The advantage of listening to this podcast is that the learner, Mark, begins at the same level as you. He is also a former high school French and Spanish teacher. He often asks for clarification of certain phrases, and it can feel as if he is asking the very questions you want answered.

You can also stream the podcast directly from the provider’s website, where they sell a supplementary package from the Coffee Break German Academy, which offers additional audio content, video flashcards and comprehensive lesson notes

German Pod 101

German Pod 101 aims to teach you all about the German language, from the basics in conversations and comprehension to the intricacies of German culture. German Pod 101 offers various levels for your German learning and starts with Absolute Beginner.

The hosts are made up of one German native and one American expat living in Germany, in order to provide you with true authentic language, but also explanations about the comparisons and contrasts with English. This podcast will, hopefully, get you speaking German from day one.

Their website offers more information and the option to create an account to access more learning materials.

Learn German by Podcast

This is a great podcast if you don’t have any previous knowledge of German. The hosts guide you through a series of scenarios in each episode and introduce you to new vocabulary based on the role-plays. Within just a few episodes, you will learn how to talk about your family, order something in a restaurant and discuss evening plans. Each phrase is uttered clearly and repeated several times, along with translations.


Learn German by Podcast provides the podcasts for free but any accompanying lesson guides must be purchased from their website. These guides include episode transcripts and some grammar tips. 


Easy German

This podcast takes the form of a casual conversation between hosts Manuel and Cari, who chat in a fairly free-form manner about aspects of their daily lives. Sometimes they invite guests onto the podcast, and they often talk about issues particularly interesting to expats, such as: “How do Germans see themselves?”. Targeted at young adults, the podcasters bring out a new episode very three or four days.

News in Slow German

This is a fantastic podcast to improve your German listening skills. What’s more, it helps you stay informed about the news in several different levels of fluency.

The speakers are extremely clear and aim to make the podcast enjoyable to listen to. For the first part of each episode the hosts talk about a current big news story, then the second part usually features a socially relevant topic. 

A new episode comes out once a week and subscriptions are available which unlock new learning tools.

SBS German

This podcast is somewhat interesting as it is run by an Australian broadcaster for the German-speaking community down under. Perhaps because ethnic Germans in Australia have become somewhat rusty in their mother tongue, the language is relatively simple but still has a completely natural feel.

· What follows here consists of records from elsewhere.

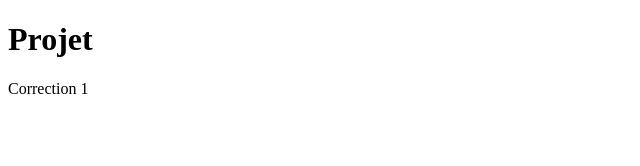
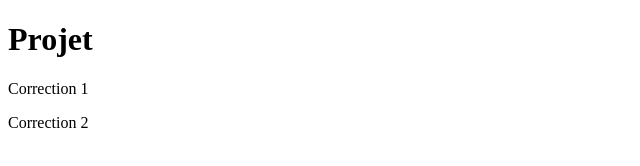
Before and after one commit to ValentinCLAICHA/Giteek, a plain HTML site: page Index.html in a window 1280 px wide. Shown: the full height of the page, 0-640 px from the left. Drawn offline with Linux system fonts and the light colour scheme.

Commit message:
Correction 2

```diff
--- a/Index.html
+++ b/Index.html
@@ -9,5 +9,6 @@
 <body>
     <h1>Projet</h1>
     <p>Correction 1</p>
+    <p>Correction 2</p>
 </body>
 </html>
```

There is a lot of news here, with regular pieces on German current affairs but also quite a bit of content looking at what ties Germany and Australia together. This lies somewhere between intermediate and advanced.

A woman puts on headphones in Gadebusch, Mecklenburg-Vorpommern. Photo: dpa | Jens Büttner

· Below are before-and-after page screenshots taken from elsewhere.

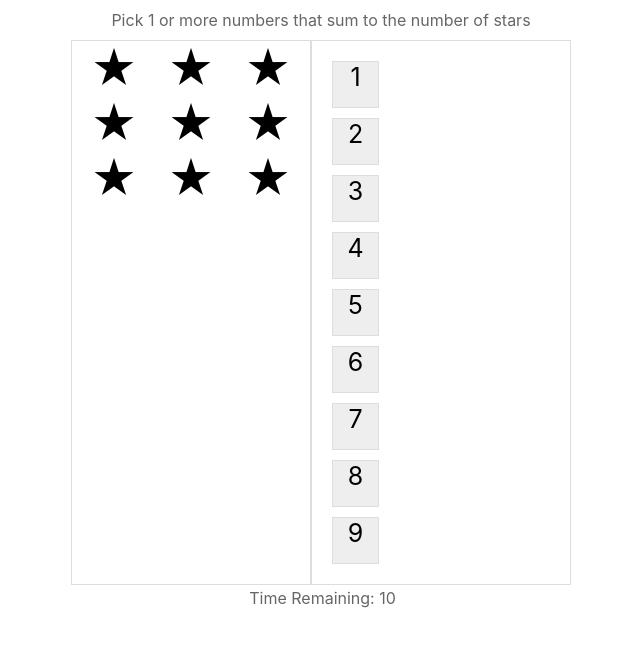
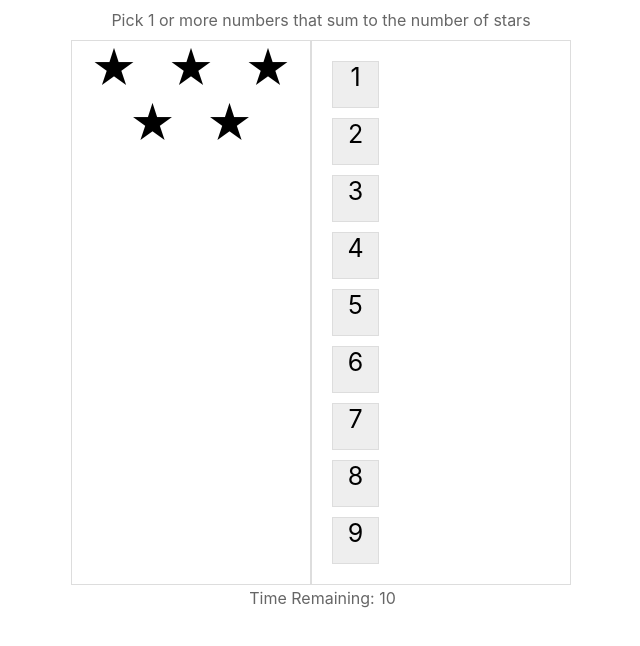
Before and after one commit to HamzaSheikh05/Star-Match-Game, a React (Create React App) app: page / in a window 1280 px wide. Shown: the top 646 px of the page, without its empty margins (319-959 px from the left). Built offline with nearby package versions, Linux system fonts and the light colour scheme.

Commit message:
Hardcode value to display number of stars

```diff
--- a/src/Shell.jsx
+++ b/src/Shell.jsx
@@ -2,6 +2,7 @@ import React, { Component } from 'react';
 import './ShellCss.css';
 
 const StarMatch = () => {
+    const stars = 5;
     return(
         <div className="game">
             <div className="help">
@@ -10,15 +11,9 @@ const StarMatch = () => {
             <div className="body">
 
                 <div className="left">
-                    <div className="star"/>
-                    <div className="star"/>
-                    <div className="star"/>
-                    <div className="star"/>
-                    <div className="star"/>
-                    <div className="star"/>
-                    <div className="star"/>
-                    <div className="star"/>
-                    <div className="star"/>
+                    {utils.range(1, stars).map(starId =>
+                        <div key={starId} className="star"/>
+                    )}
                 </div>
 
                 <div className="right">
```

Auf Deutsche gesagt

This is another great podcast for people who have a high level of German. The host, Robin Meinert, talks in a completely natural way but still manages to keep it clear and comprehensible.

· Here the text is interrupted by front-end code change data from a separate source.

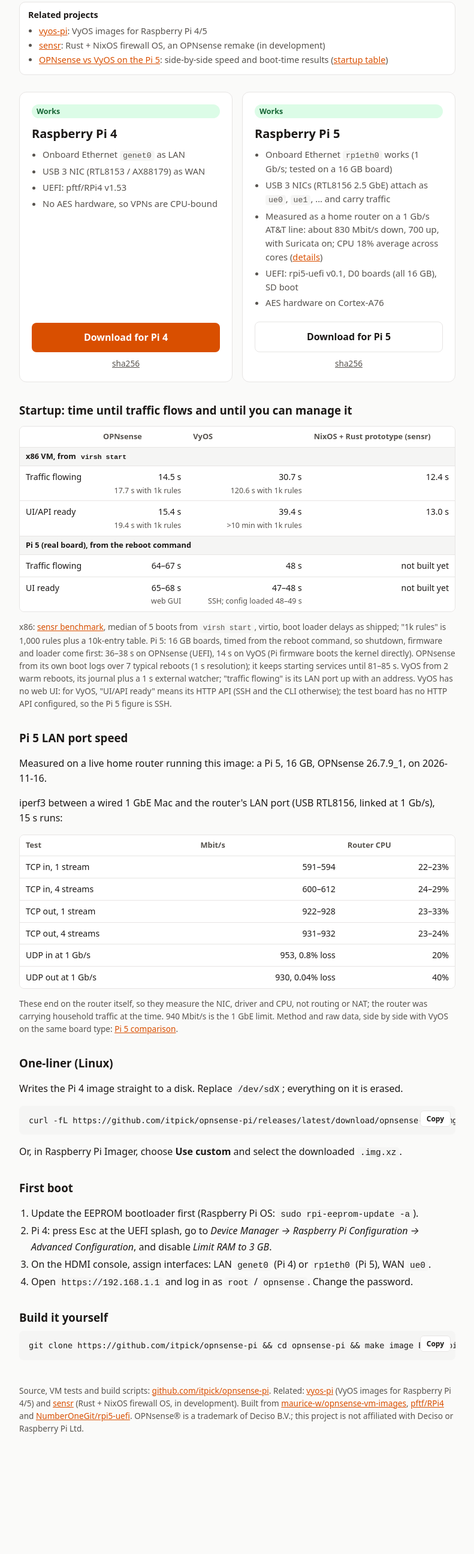
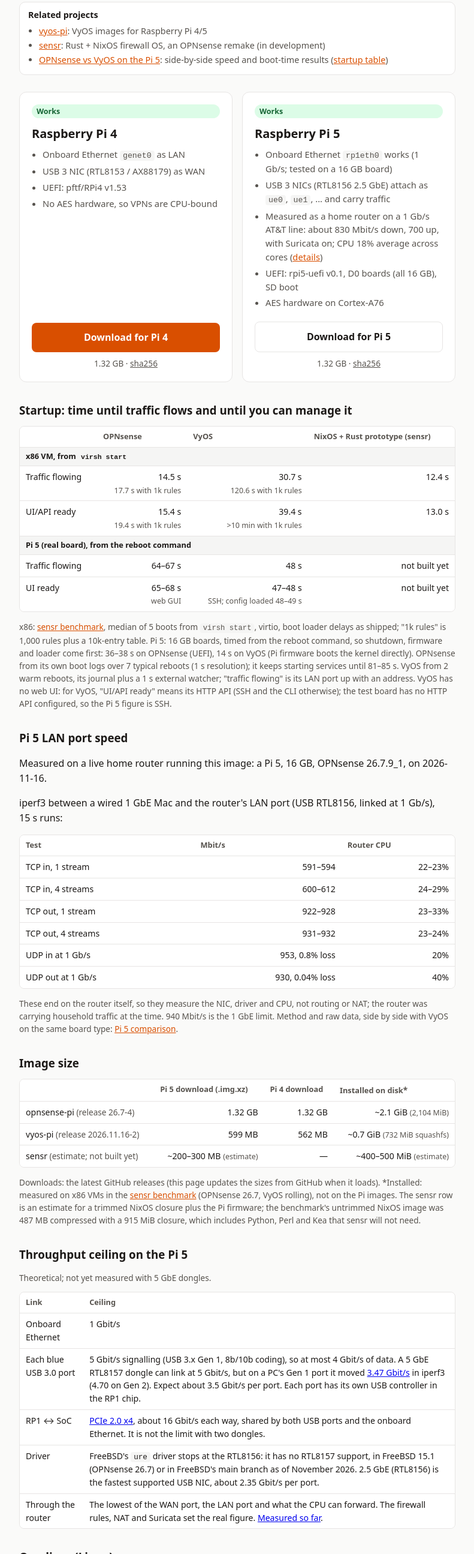
Before and after one commit to itpick/opnsense-pi, a plain HTML site: page docs/index.html in a window 1280 px wide. Shown: the part 210-2800 px from the top of the page at 60% size, without its empty margins (244-1035 px from the left). Before the commit the page ends 2665 px from the top, so only its background shows below. Drawn offline with Linux system fonts and the light colour scheme; no server answers.

Commit message:
docs: image sizes and the Pi 5 throughput ceiling
An Image size table (latest opnsense-pi and vyos-pi release downloads,
installed size from the sensr benchmark on x86 VMs, sensr as an
estimate), refreshed from the GitHub releases API when the page loads.
A Throughput ceiling note: 1 GbE onboard, about 3.5 Gbit/s per USB 3.0
(Gen 1) port with a 5 GbE dongle, the RP1 PCIe 2.0 x4 link, which
drivers handle the RTL8157, and that the router's real figure depends
on rules, NAT, Suricata and the CPU. Theoretical; not yet measured.

The download cards show each image's file size.

```diff
--- a/docs/index.html
+++ b/docs/index.html
@@ -89,7 +89,7 @@
         <li>No AES hardware, so VPNs are CPU-bound</li>
       </ul>
       <a class="btn" href="https://github.com/itpick/opnsense-pi/releases/latest/download/opnsense-pi4.img.xz">Download for Pi 4</a>
-      <div class="small"><a href="https://github.com/itpick/opnsense-pi/releases/latest/download/opnsense-pi4.img.xz.sha256">sha256</a></div>
+      <div class="small"><span data-asset="opnsense-pi/opnsense-pi4.img.xz">1.32 GB</span> &middot; <a href="https://github.com/itpick/opnsense-pi/releases/latest/download/opnsense-pi4.img.xz.sha256">sha256</a></div>
     </div>
     <div class="card">
       <span class="tag ok">Works</span>
@@ -102,7 +102,7 @@
         <li>AES hardware on Cortex-A76</li>
       </ul>
       <a class="btn secondary" href="https://github.com/itpick/opnsense-pi/releases/latest/download/opnsense-pi5.img.xz">Download for Pi 5</a>
-      <div class="small"><a href="https://github.com/itpick/opnsense-pi/releases/latest/download/opnsense-pi5.img.xz.sha256">sha256</a></div>
+      <div class="small"><span data-asset="opnsense-pi/opnsense-pi5.img.xz">1.32 GB</span> &middot; <a href="https://github.com/itpick/opnsense-pi/releases/latest/download/opnsense-pi5.img.xz.sha256">sha256</a></div>
     </div>
   </div>
 
@@ -131,6 +131,27 @@
     <tr><td>UDP out at 1&nbsp;Gb/s</td><td class="n">930, 0.04% loss</td><td class="n">40%</td></tr>
   </table></div>
   <p class="fine">These end on the router itself, so they measure the NIC, driver and CPU, not routing or NAT; the router was carrying household traffic at the time. 940&nbsp;Mbit/s is the 1&nbsp;GbE limit. Method and raw data, side by side with VyOS on the same board type: <a href="https://github.com/itpick/vyos-pi/blob/main/docs/comparison/pi5-iperf-vyos-vs-opnsense.md">Pi 5 comparison</a>.</p>
+
+
+  <h3 id="image-size">Image size</h3>
+  <div class="tbl"><table>
+    <tr><th></th><th>Pi 5 download (.img.xz)</th><th>Pi 4 download</th><th>Installed on disk<span class="fine">*</span></th></tr>
+    <tr><td>opnsense-pi <span class="fine">(release <span data-release="opnsense-pi">26.7-4</span>)</span></td><td class="n"><span data-asset="opnsense-pi/opnsense-pi5.img.xz">1.32 GB</span></td><td class="n"><span data-asset="opnsense-pi/opnsense-pi4.img.xz">1.32 GB</span></td><td class="n">~2.1 GiB <span class="fine">(2,104 MiB)</span></td></tr>
+    <tr><td>vyos-pi <span class="fine">(release <span data-release="vyos-pi">2026.11.16-2</span>)</span></td><td class="n"><span data-asset="vyos-pi/vyos-pi-pi5.img.xz">599 MB</span></td><td class="n"><span data-asset="vyos-pi/vyos-pi-pi4.img.xz">562 MB</span></td><td class="n">~0.7 GiB <span class="fine">(732 MiB squashfs)</span></td></tr>
+    <tr><td>sensr <span class="fine">(estimate; not built yet)</span></td><td class="n">~200&ndash;300 MB <span class="fine">(estimate)</span></td><td class="n">&mdash;</td><td class="n">~400&ndash;500 MiB <span class="fine">(estimate)</span></td></tr>
+  </table></div>
+  <p class="fine">Downloads: the latest GitHub releases (this page updates the sizes from GitHub when it loads). *Installed: measured on x86 VMs in the <a href="https://github.com/itpick/sensr/blob/main/docs/research/07-performance-evaluation.md#22-b-os-base-footprint-and-boot">sensr benchmark</a> (OPNsense 26.7, VyOS rolling), not on the Pi images. The sensr row is an estimate for a trimmed NixOS closure plus the Pi firmware; the benchmark's untrimmed NixOS image was 487&nbsp;MB compressed with a 915&nbsp;MiB closure, which includes Python, Perl and Kea that sensr will not need.</p>
+
+  <h3 id="throughput">Throughput ceiling on the Pi 5</h3>
+  <p class="fine">Theoretical; not yet measured with 5&nbsp;GbE dongles.</p>
+  <div class="tbl"><table>
+    <tr><th>Link</th><th>Ceiling</th></tr>
+    <tr><td>Onboard Ethernet</td><td>1&nbsp;Gbit/s</td></tr>
+    <tr><td>Each blue USB 3.0 port</td><td>5&nbsp;Gbit/s signalling (USB 3.x Gen 1, 8b/10b coding), so at most 4&nbsp;Gbit/s of data. A 5&nbsp;GbE RTL8157 dongle can link at 5&nbsp;Gbit/s, but on a PC's Gen 1 port it moved <a href="https://lkml.iu.edu/hypermail/linux/kernel/2604.0/06464.html">3.47&nbsp;Gbit/s</a> in iperf3 (4.70 on Gen 2). Expect about 3.5&nbsp;Gbit/s per port. Each port has its own USB controller in the RP1 chip.</td></tr>
+    <tr><td>RP1 &harr; SoC</td><td><a href="https://www.raspberrypi.com/news/rp1-the-silicon-controlling-raspberry-pi-5-i-o-designed-here-at-raspberry-pi/">PCIe 2.0 x4</a>, about 16&nbsp;Gbit/s each way, shared by both USB ports and the onboard Ethernet. It is not the limit with two dongles.</td></tr>
+    <tr><td>Driver</td><td>FreeBSD's <code>ure</code> driver stops at the RTL8156: it has no RTL8157 support, in FreeBSD 15.1 (OPNsense 26.7) or in FreeBSD's main branch as of November 2026. 2.5&nbsp;GbE (RTL8156) is the fastest supported USB NIC, about 2.35&nbsp;Gbit/s per port.</td></tr>
+    <tr><td>Through the router</td><td>The lowest of the WAN port, the LAN port and what the CPU can forward. The firewall rules, NAT and Suricata set the real figure. <a href="https://github.com/itpick/vyos-pi/blob/main/docs/comparison/pi5-iperf-vyos-vs-opnsense.md">Measured so far</a>.</td></tr>
+  </table></div>
 
   <h3>One-liner (Linux)</h3>
   <p>Writes the Pi 4 image straight to a disk. Replace <code>/dev/sdX</code>; everything on it is erased.</p>
@@ -174,5 +195,22 @@
     });
   });
 </script>
+<script>
+  (function () {
+    function fmt(b) { return b >= 1e9 ? (b / 1e9).toFixed(2) + " GB" : Math.round(b / 1e6) + " MB"; }
+    ["opnsense-pi", "vyos-pi"].forEach(function (repo) {
+      fetch("https://api.github.com/repos/itpick/" + repo + "/releases/latest")
+        .then(function (r) { return r.ok ? r.json() : null; })
+        .then(function (rel) {
+          if (!rel) return;
+          document.querySelectorAll('[data-release="' + repo + '"]').forEach(function (e) { e.textContent = rel.tag_name; });
+          (rel.assets || []).forEach(function (a) {
+            document.querySelectorAll('[data-asset="' + repo + "/" + a.name + '"]').forEach(function (e) { e.textContent = fmt(a.size); });
+          });
+        })
+        .catch(function () {});
+    });
+  })();
+</script>
 </body>
 </html>
```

This podcast also explores a whole range of topics that are interesting to internationals in Germany, such as a recent episode on whether the band Rammstein are xenophobic. In other words, the podcast doesn’t just help you learn the language, it also gives you really good insights into what Germans think about a wide range of topics.


Bayern 2 present their podcast Sozusagen! for all those who are interested in the German language. This isn’t specifically directed at language learners and is likely to be just as interesting to Germans and foreigners because it talks about changes in the language like the debate over gender-sensitive nouns. Each episode explores a different linguistic question, from a discussion on German dialects to an analysis of political linguistics in Germany.